ACTIVITY: Reproduce the entries that follow, exactly and in full.

RECORDS FOR PROCESSING:

- - - - -

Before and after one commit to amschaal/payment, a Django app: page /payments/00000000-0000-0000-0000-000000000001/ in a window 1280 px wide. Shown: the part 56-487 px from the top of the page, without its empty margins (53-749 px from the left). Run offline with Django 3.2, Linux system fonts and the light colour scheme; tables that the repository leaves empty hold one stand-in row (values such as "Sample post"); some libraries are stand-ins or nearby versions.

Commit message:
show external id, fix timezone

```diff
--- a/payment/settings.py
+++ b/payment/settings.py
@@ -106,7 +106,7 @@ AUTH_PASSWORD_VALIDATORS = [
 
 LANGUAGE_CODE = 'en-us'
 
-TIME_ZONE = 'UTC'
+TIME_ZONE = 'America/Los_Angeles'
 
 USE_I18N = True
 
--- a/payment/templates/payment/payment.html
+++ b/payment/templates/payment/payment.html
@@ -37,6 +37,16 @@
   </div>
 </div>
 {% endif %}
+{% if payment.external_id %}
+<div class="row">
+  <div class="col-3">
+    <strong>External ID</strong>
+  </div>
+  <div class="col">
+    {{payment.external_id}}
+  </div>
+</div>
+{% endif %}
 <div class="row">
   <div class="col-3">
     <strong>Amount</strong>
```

- - - - -

FINISHED EXERCISE:
Before and after one commit to amschaal/payment, a Django app: page /payments/00000000-0000-0000-0000-000000000001/ in a window 1280 px wide. Shown: the part 56-487 px from the top of the page, without its empty margins (53-749 px from the left). Run offline with Django 3.2, Linux system fonts and the light colour scheme; tables that the repository leaves empty hold one stand-in row (values such as "Sample post"); some libraries are stand-ins or nearby versions.

Commit message:
show external id, fix timezone

```diff
--- a/payment/settings.py
+++ b/payment/settings.py
@@ -106,7 +106,7 @@ AUTH_PASSWORD_VALIDATORS = [
 
 LANGUAGE_CODE = 'en-us'
 
-TIME_ZONE = 'UTC'
+TIME_ZONE = 'America/Los_Angeles'
 
 USE_I18N = True
 
--- a/payment/templates/payment/payment.html
+++ b/payment/templates/payment/payment.html
@@ -37,6 +37,16 @@
   </div>
 </div>
 {% endif %}
+{% if payment.external_id %}
+<div class="row">
+  <div class="col-3">
+    <strong>External ID</strong>
+  </div>
+  <div class="col">
+    {{payment.external_id}}
+  </div>
+</div>
+{% endif %}
 <div class="row">
   <div class="col-3">
     <strong>Amount</strong>
```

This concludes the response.